The plan also calls for nuclear power to account for 20 to 22 percent by restarting offline reactors as their safety is confirmed.
But the reality tells a different story.
The amount of electricity generated by renewable sources during the first half of this year grew 20 percent from a year earlier, according to preliminary data about domestic power output by source compiled by the International Energy Agency.
The share of renewable energy rose to 23 percent, hitting the government’s fiscal 2030 target, due partly to a decline in overall power output, which reflects slow economic activities due to the novel coronavirus pandemic. Nuclear power accounted for only 6 percent amid persistent safety concerns.
A global shift from carbon-based energy keeps accelerating. More than 120 countries and regions have already supported the goal of achieving net zero carbon dioxide emissions by 2050.
The government submitted the greenhouse gas emissions target to the United Nations this spring. It called for reducing Japan’s gas emissions by 26 percent from fiscal 2013 levels by fiscal 2030, unchanged from the target set five years ago. This lukewarm stance drew international criticism.
In July, Hiroshi Kajiyama, minister of economy, trade and industry, announced plans to gradually reduce old, inefficient coal thermal power plants by 2030. Kajiyama has also launched a public-private council to promote offshore wind power generation.
Prime Minister Yoshihide Suga is expected to pledge Japan’s commitment to a net zero greenhouse gas emission goal in 2050 in his first policy speech at the Diet, to be delivered next week.
But the new goal should be underpinned by specific policy proposals in the new Basic Energy Plan.
The METI is arguing for the need of nuclear power generation as a means to realize a low-carbon future. But efforts to bring offline nuclear reactors back on stream have made no headway due partly to strong public opposition.
Given rising safety costs, it is also doubtful whether promoting nuclear power generation really makes economic sense.
Responsible policymakers would try to map out a plan to reduce Japan’s dependence on atomic energy and phase out nuclear power generation over the long term.

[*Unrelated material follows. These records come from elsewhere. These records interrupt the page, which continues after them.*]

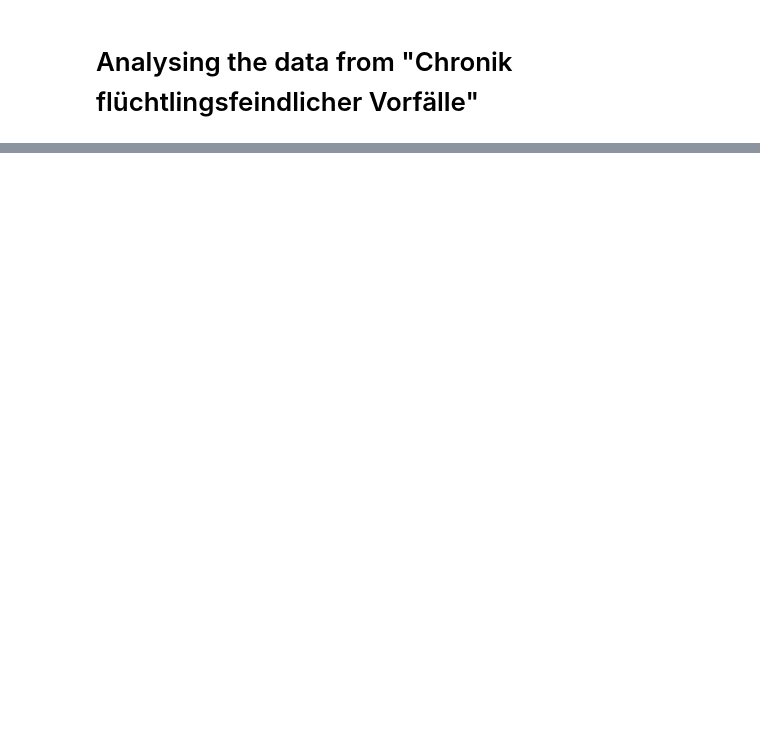
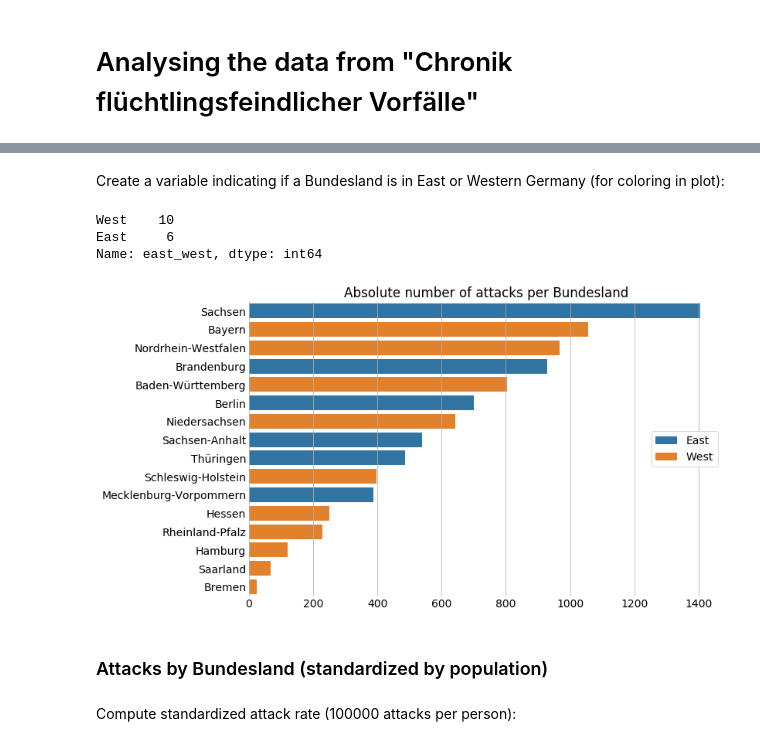
Before and after one commit to chodera/portfolio, a Jupyter notebook: assets/projects/7_violent_attacks_against_refugees_germany/3_analysis.ipynb, the cells around one changed output, grey strips where cells are left out. Drawn from its saved outputs; the diff is of its cells as text; code cells hidden in the pictures; blank space fills up the shorter version.

```diff
--- a/assets/projects/7_violent_attacks_against_refugees_germany/3_analysis.ipynb
+++ b/assets/projects/7_violent_attacks_against_refugees_germany/3_analysis.ipynb
@@ -15,0 +98,3 @@ df = pd.read_csv('data/mut_gegen_rechte_gewalt_clean.csv')
+# %%
+df_bundesland = df.groupby('bundesland').size().reset_index(name='n').sort_values('n', ascending=False)
+df_bundesland
@@ -15,0 +119,37 @@ df = pd.read_csv('data/mut_gegen_rechte_gewalt_clean.csv')
+# %% [markdown]
+Create a variable indicating if a Bundesland is in East or Western Germany (for coloring in plot):
+# %%
+east = ['Brandenburg', 'Sachsen', 'Mecklenburg-Vorpommern', 'Sachsen-Anhalt', 'Thüringen', 'Berlin']
+df_bundesland['east_west'] = df_bundesland['bundesland'].apply(lambda x: 'East' if x in east else 'West')
+df_bundesland['east_west'].value_counts()
+# %% [output]
+West    10
+East     6
+Name: east_west, dtype: int64
+# %%
+# Set figure and font size
+plt.figure(figsize=(11, 7))
+plt.rcParams.update({'font.size': 14})
+# Define plot
+ax = plt.axes()
+sns.barplot(x='n', y='bundesland', data=df_bundesland, hue='east_west', dodge=False)
+# Set grid lines
+ax.xaxis.grid(True)
+# Set labels
+plt.title('Absolute number of attacks per Bundesland')
+plt.xlabel('')
+plt.ylabel('')
+# Remove legend title
+plt.legend(title='')
+# Turn axis ticks off
+ax.tick_params(axis=u'both', which=u'both',length=0)
+# Remove y axis ticks
+ax.tick_params(left=False)
+# Remove frame
+sns.despine(top=True, right=True, left=True, bottom=True);
+# %% [output]
+[figure, added]
+# %% [markdown]
+### Attacks by Bundesland (standardized by population)
+# %% [markdown]
+Compute standardized attack rate (100000 attacks per person):
```
Also changed, not shown: parts of 32 cells of this notebook, 13 other files.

To build a society that is not dependent on either coal or nuclear power, it is vital to ensure a stable power supply from renewable energy sources, which are susceptible to weather conditions, so that green energy can provide the lion’s share of Japan’s power output.
This requires efforts for more efficient use of power transmission networks and innovations in technology to store electricity, such as storage batteries.
The markets for power and gas have been increasingly liberalized. To ensure a stable energy supply under the changing circumstances, the new Basic Energy Plan should offer a grand vision for the nation’s energy future and present a road map to achieve it.